“All of a sudden we’re seeing organizations realize that increasing the skills and knowledge of their employees — not just their executives — would not only help the employees do their jobs better but at the same time it will help the organization cope with change and improve performance,” says Dugan. He notes that nonprofit organizations also are increasingly turning to executive education.
Kaye Vaughan, director of executive education at UR, says that companies are also leveraging executive education to help the newest generation of employees come up to speed on corporate culture and job requirements. One company, CapTech Ventures, for example has been working with UR for some time now to provide a four-part executive education series for its newly hired professional consultants.
“It’s an introductory course of what it means to work for the company, what’s expected of them and how to do their specific job effectively,” she explains. “So it’s a development program for them but it is also a recruiting tool because many of the younger workers are requiring that type of professional investment when they’re out looking for jobs.”
Preparing for a new reality
David Newkirk, CEO of executive education at the University of Virginia’s Darden School of Business, says much of the renewed interest in professional development is an outgrowth of, first, the cost-cutting that took place in the earlier part of the decade, and now, a fundamental shift in strategy as companies adjust to a more streamlined, competitive marketplace.
“Lots and lots of companies are now going through a process of trying to become more customer-facing and getting their engineers and other key personnel closer to the customer so they can innovate,” Newkirk explains. “That requires a whole new set of skills like communications, understanding customers, managing cross-functional teams, managing the innovation process.”
He notes that companies frequently are eschewing open-enrollment courses for a customized program that enables them to reskill their employees and align them with a new strategy.
Customized education also enables companies to make the most of their scarcest resource: time. “Courses are now very, very focused on application, not theory,” says Hinton. “It’s all about: How do I use this to improve performance and meet my goals?”
Executive education officials think this turn to practical, strategic and time-efficient training will continue for the foreseeable future.
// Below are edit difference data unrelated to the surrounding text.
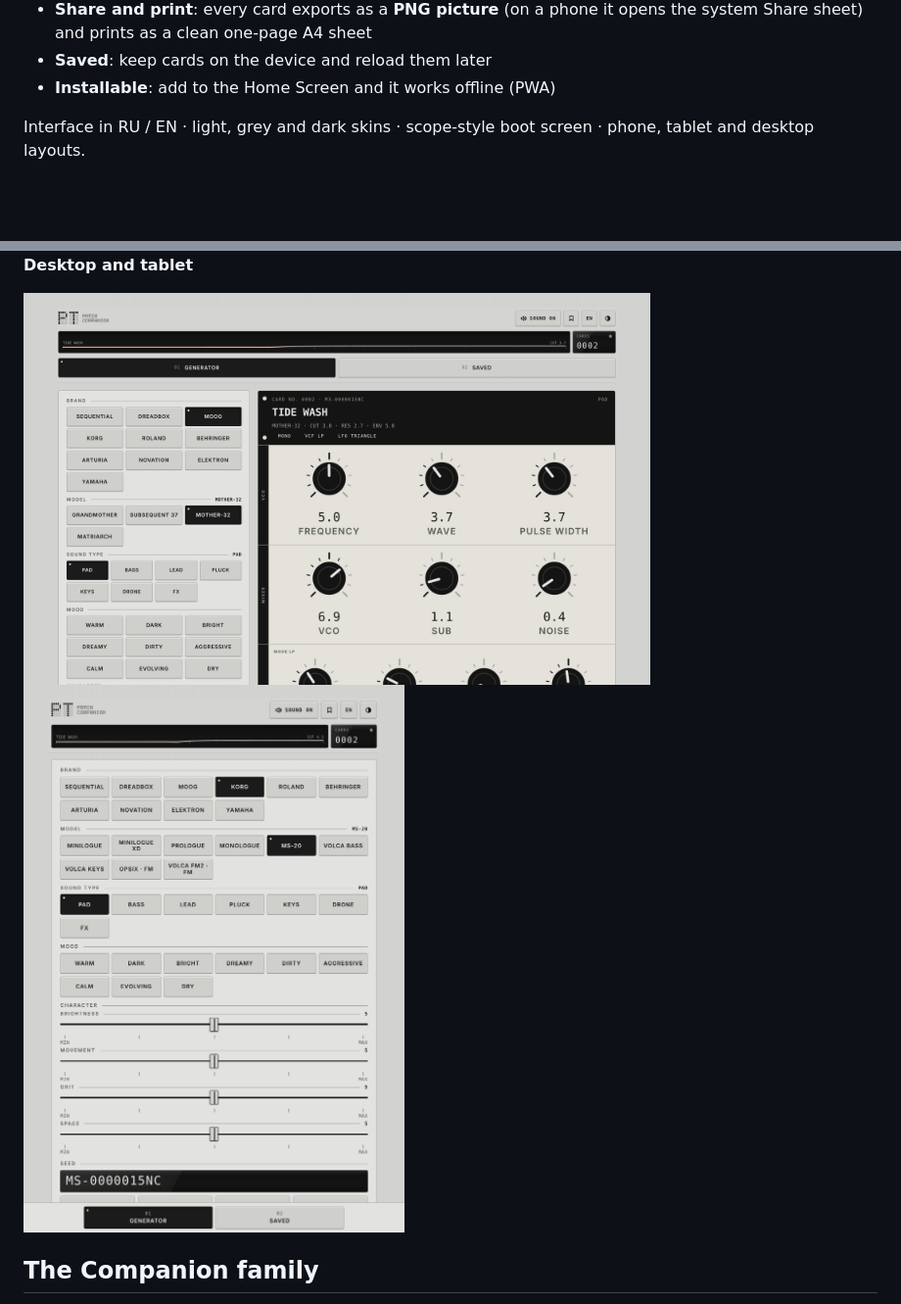
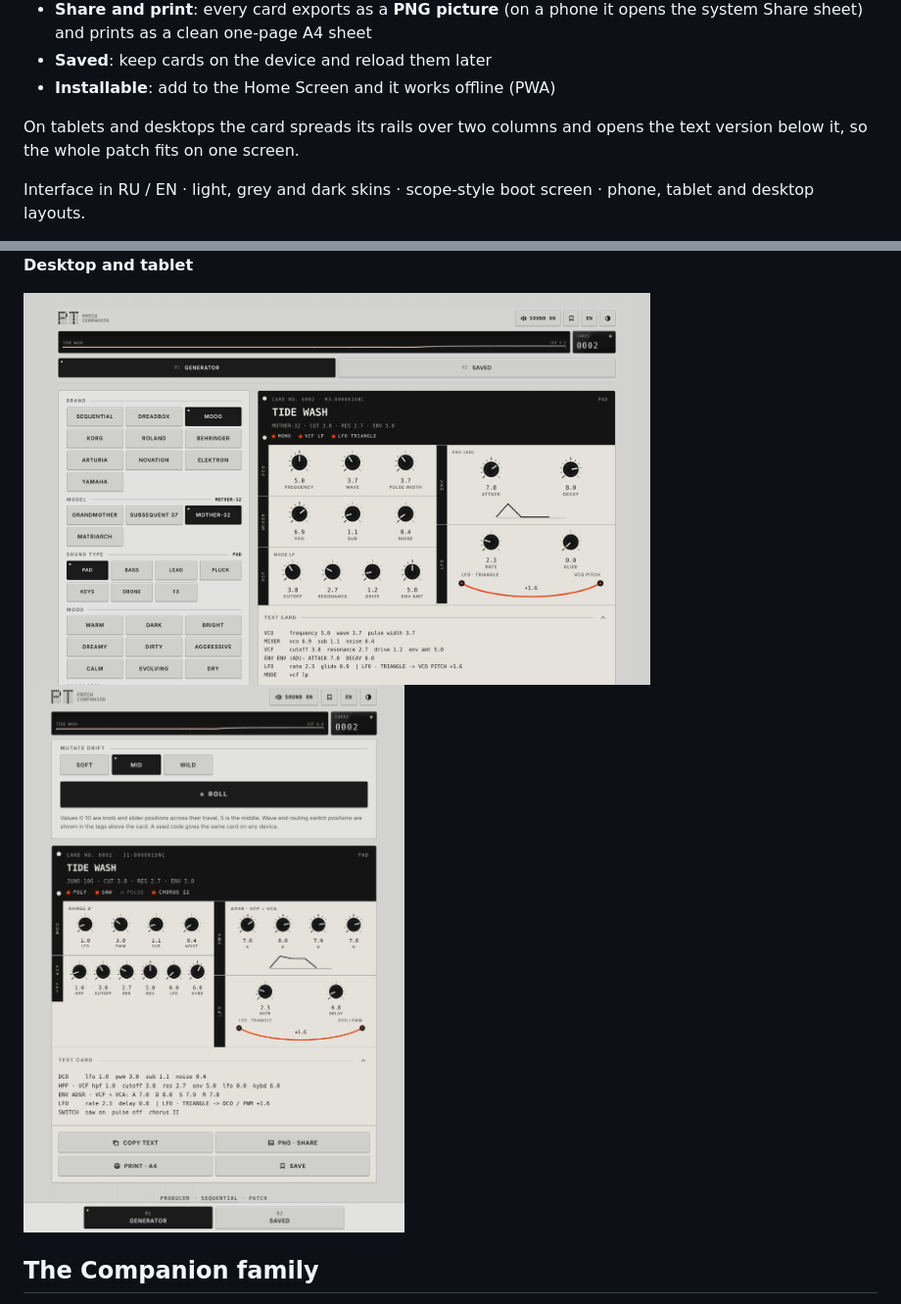
Before and after one commit to SHOOGAZE/patch-companion, a Markdown page: README.md, 2 parts joined by grey strips. Shown at 98% size. Drawn GitHub-style; pictures changed too: screenshots/09-desktop.png, screenshots/11-tablet.png; blank space fills up the shorter version.

```diff
--- a/README.md
+++ b/README.md
@@ -16,6 +16,8 @@ It does not make sound and it is not an editor. It gives you a starting position
 - **Share and print**: every card exports as a **PNG picture** (on a phone it opens the system Share sheet) and prints as a clean one-page A4 sheet
 - **Saved**: keep cards on the device and reload them later
 - **Installable**: add to the Home Screen and it works offline (PWA)
+
+On tablets and desktops the card spreads its rails over two columns and opens the text version below it, so the whole patch fits on one screen.
 
 Interface in RU / EN · light, grey and dark skins · scope-style boot screen · phone, tablet and desktop layouts.
 
```
Also changed, not shown: 1 other file.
“Because the economy is so much more uncertain, I think one of the keys that our clients are looking for is to kind of support the development of future leaders who can think more strategically and be able to be more agile and flexible,” says Jean Gasen, interim director of Virginia Commonwealth University’s Center for Corporate Management. “And they need to have the ability to manage change — because change is going to a constant for a long time, even after a recovery takes hold.”